At the American Foundation for Suicide Prevention (AFSP), we are currently in full swing of the Out of the Darkness Community Walk season, with our wonderful volunteers and staff busy planning over 400 Walks nationwide. The Out of the Darkness Walks raises awareness and much-needed funds to combat suicide, which has long been a leading cause of death. The Walks spread hope and spark much-needed conversations within communities all across the country. The Atlanta Community Walk holds a special place in my heart — especially this year, as it is Atlanta’s 20th annual event.
The Out of the Darkness Community Walks started in 2004. I was hired by Mike Lamma (now the Chief Operating Officer for AFSP) and asked to lead a small group of dedicated survivors of suicide loss in navigating the world of event planning, Walker recruitment, and fundraising. My professional background is in psychiatric nursing, and my volunteer background is more closely aligned with this Walk coordinator position.
That first year in Atlanta, 248 people walked with us in Piedmont Park and $57,000 was raised — most of which came from several companies providing us with start-up money.
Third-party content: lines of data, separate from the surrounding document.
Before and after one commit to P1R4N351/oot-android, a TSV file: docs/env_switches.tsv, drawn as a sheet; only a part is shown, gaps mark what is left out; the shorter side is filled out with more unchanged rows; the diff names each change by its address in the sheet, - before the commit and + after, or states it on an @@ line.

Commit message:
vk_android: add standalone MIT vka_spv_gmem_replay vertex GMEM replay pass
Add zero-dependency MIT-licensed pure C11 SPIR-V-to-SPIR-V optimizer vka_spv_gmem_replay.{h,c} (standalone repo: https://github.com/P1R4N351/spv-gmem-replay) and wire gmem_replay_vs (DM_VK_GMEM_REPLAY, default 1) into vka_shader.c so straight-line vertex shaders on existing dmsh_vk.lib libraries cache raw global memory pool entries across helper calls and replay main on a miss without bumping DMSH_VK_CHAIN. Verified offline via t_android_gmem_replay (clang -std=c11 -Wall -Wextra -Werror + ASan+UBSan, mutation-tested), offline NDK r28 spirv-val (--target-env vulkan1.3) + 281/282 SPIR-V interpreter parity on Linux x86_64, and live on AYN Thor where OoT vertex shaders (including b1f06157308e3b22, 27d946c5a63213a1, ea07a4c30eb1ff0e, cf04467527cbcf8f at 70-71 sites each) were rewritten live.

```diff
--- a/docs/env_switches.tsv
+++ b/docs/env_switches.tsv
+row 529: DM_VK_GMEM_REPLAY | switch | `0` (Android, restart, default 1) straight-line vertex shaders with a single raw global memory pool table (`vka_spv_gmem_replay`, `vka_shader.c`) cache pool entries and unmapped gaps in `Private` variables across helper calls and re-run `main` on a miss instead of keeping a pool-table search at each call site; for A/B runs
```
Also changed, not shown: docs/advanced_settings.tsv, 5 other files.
AFSP had 24 Walks nationwide that first year, which raised $800,000 in all.
Not a bad start — but we’ve come such a long way since then in so many different ways.
The funds raised through the Out of the Darkness Walks contribute directly to our efforts to save lives and bring hope to those affected by suicide: caring support for those who’ve lost a loved one, research that helps reveal how lives can be saved in the future, suicide prevention education programs, public policy advocacy, and more. It’s thanks to our record of translating these funds into practical and impactful action that we have been awarded an“A” rating from Charity Watch and four-stars on Charity Navigator.
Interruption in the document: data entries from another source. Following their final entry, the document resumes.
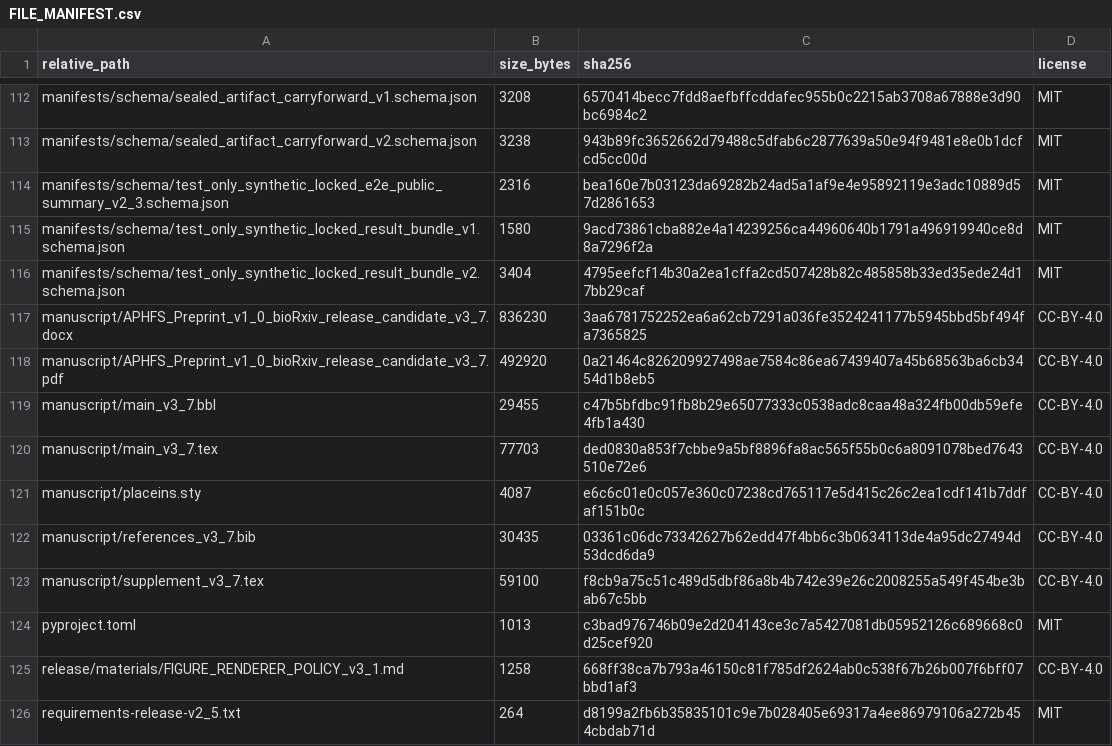
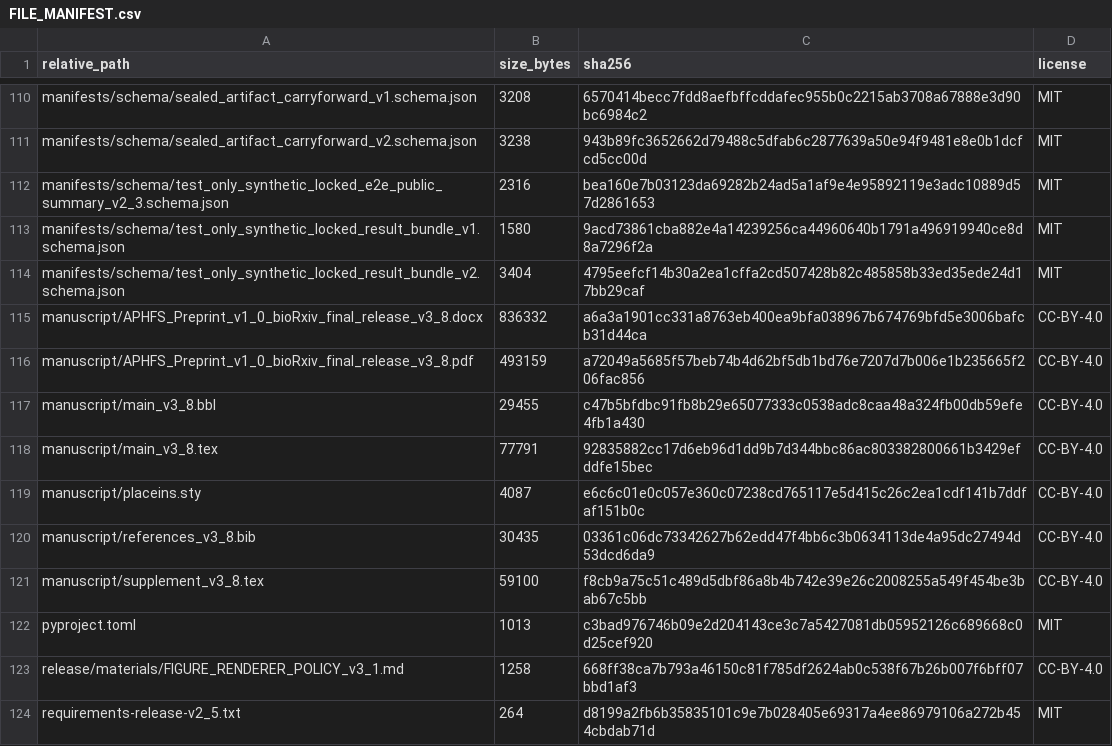
Before and after one commit to cmy515006420/APHFS, a CSV file: FILE_MANIFEST.csv, drawn as a sheet; only a part is shown, gaps mark what is left out; the diff covers the shown part only.

Commit message:
Publish APHFS v1.0.0 final release files

```diff
--- a/FILE_MANIFEST.csv
+++ b/FILE_MANIFEST.csv
@@ -116,9 +114,9 @@ manifests/schema/test_only_synthetic_locked_result_bundle_v1.schema.json,1580,9a
 manifests/schema/test_only_synthetic_locked_result_bundle_v2.schema.json,3404,4795eefcf14b30a2ea1cffa2cd507428b82c485858b33ed35ede24d17bb29caf,MIT
-manuscript/APHFS_Preprint_v1_0_bioRxiv_release_candidate_v3_7.docx,836230,3aa6781752252ea6a62cb7291a036fe3524241177b5945bbd5bf494fa7365825,CC-BY-4.0
-manuscript/APHFS_Preprint_v1_0_bioRxiv_release_candidate_v3_7.pdf,492920,0a21464c826209927498ae7584c86ea67439407a45b68563ba6cb3454d1b8eb5,CC-BY-4.0
-manuscript/main_v3_7.bbl,29455,c47b5bfdbc91fb8b29e65077333c0538adc8caa48a324fb00db59efe4fb1a430,CC-BY-4.0
-manuscript/main_v3_7.tex,77703,ded0830a853f7cbbe9a5bf8896fa8ac565f55b0c6a8091078bed7643510e72e6,CC-BY-4.0
+manuscript/APHFS_Preprint_v1_0_bioRxiv_final_release_v3_8.docx,836332,a6a3a1901cc331a8763eb400ea9bfa038967b674769bfd5e3006bafcb31d44ca,CC-BY-4.0
+manuscript/APHFS_Preprint_v1_0_bioRxiv_final_release_v3_8.pdf,493159,a72049a5685f57beb74b4d62bf5db1bd76e7207d7b006e1b235665f206fac856,CC-BY-4.0
+manuscript/main_v3_8.bbl,29455,c47b5bfdbc91fb8b29e65077333c0538adc8caa48a324fb00db59efe4fb1a430,CC-BY-4.0
+manuscript/main_v3_8.tex,77791,92835882cc17d6eb96d1dd9b7d344bbc86ac803382800661b3429efddfe15bec,CC-BY-4.0
 manuscript/placeins.sty,4087,e6c6c01e0c057e360c07238cd765117e5d415c26c2ea1cdf141b7ddfaf151b0c,CC-BY-4.0
-manuscript/references_v3_7.bib,30435,03361c06dc73342627b62edd47f4bb6c3b0634113de4a95dc27494d53dcd6da9,CC-BY-4.0
-manuscript/supplement_v3_7.tex,59100,f8cb9a75c51c489d5dbf86a8b4b742e39e26c2008255a549f454be3bab67c5bb,CC-BY-4.0
+manuscript/references_v3_8.bib,30435,03361c06dc73342627b62edd47f4bb6c3b0634113de4a95dc27494d53dcd6da9,CC-BY-4.0
+manuscript/supplement_v3_8.tex,59100,f8cb9a75c51c489d5dbf86a8b4b742e39e26c2008255a549f454be3bab67c5bb,CC-BY-4.0
 pyproject.toml,1013,c3bad976746b09e2d204143ce3c7a5427081db05952126c689668c0d25cef920,MIT
```
Also changed, not shown: 1 added row, 4 removed rows and 28 edited cells elsewhere in this file, 27 other files.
Last year, over 5,000 people walked in Atlanta, raising over half a million dollars. That 2022 Walk ranked third of over 400 Walks nationwide in funds raised, and we are so proud. For this year’s Walk, the Atlanta Walk Committee and staff have a goal of $670,000. Last year, $23.5 million was raised nationwide; this year’s goal is $27 million. People across the country are realizing more and more that these efforts are important and are stepping up to support us.
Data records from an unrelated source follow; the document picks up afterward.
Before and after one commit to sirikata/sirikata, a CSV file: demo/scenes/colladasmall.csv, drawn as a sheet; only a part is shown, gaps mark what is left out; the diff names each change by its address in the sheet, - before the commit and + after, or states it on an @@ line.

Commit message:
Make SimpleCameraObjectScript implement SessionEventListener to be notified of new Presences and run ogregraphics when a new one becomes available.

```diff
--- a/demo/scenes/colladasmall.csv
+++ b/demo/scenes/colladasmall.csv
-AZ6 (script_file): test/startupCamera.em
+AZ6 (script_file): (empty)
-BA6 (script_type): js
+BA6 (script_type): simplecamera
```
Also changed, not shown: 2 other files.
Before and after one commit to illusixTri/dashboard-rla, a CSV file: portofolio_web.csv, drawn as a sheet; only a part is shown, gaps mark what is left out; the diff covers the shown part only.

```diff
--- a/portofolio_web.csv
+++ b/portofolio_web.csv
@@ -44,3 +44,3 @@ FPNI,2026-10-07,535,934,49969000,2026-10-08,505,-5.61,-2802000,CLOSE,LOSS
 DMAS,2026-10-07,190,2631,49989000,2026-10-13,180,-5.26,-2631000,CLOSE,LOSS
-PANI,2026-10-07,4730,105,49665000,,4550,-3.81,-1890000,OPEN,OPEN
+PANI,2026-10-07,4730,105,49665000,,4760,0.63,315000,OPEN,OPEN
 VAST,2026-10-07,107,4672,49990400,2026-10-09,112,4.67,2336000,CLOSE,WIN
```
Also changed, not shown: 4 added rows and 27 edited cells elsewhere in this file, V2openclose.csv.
We’ve also come a long way in how people have become much more open to talking about mental health and suicide. The first few years of our Walks, people passing by would come up to us and ask what we were doing. They often seemed confused about how a Walk could help to fight suicide. We explained the importance of bringing this subject out into the open and sending the message that no one is alone, the importance of supporting those affected by suicide, and the importance of educating, funding scientific research, and advocating for impactful public policy related to mental health and suicide prevention.
We raised over $100,000 those first two years the Atlanta Walk took place and were able to build a sustainable local AFSP chapter in Georgia in 2006. Now, when people come upon us at a Walk, they take resources, sign up to volunteer, and ask to put something on a Hope and Healing wall. So many people have been touched by suicide. Many of them find us through our Walks.
The majority of funds raised at the Walks now come from our amazing Walkers. They are passionate about this cause for many reasons: they may have lost a loved one to suicide, they may have their own lived experience, they may work in the mental health field, or they simply understand that this is an issue that affects us all and needs everyone’s support. They understand we are good stewards of their money, with over 80 percent going to programs and research versus administrative and fundraising costs. Their donors understand this, too, and give generously.
What hasn’t changed about our Out of the Darkness Walks is the sense of community built around our collective goal to stop suicide. At the Walks, our dedicated, hardworking volunteers are always at the ready with a smile, a hug and a tissue. The sense of shared purpose makes our Walks healing and hopeful events, at which lifelong connections and friendships often start.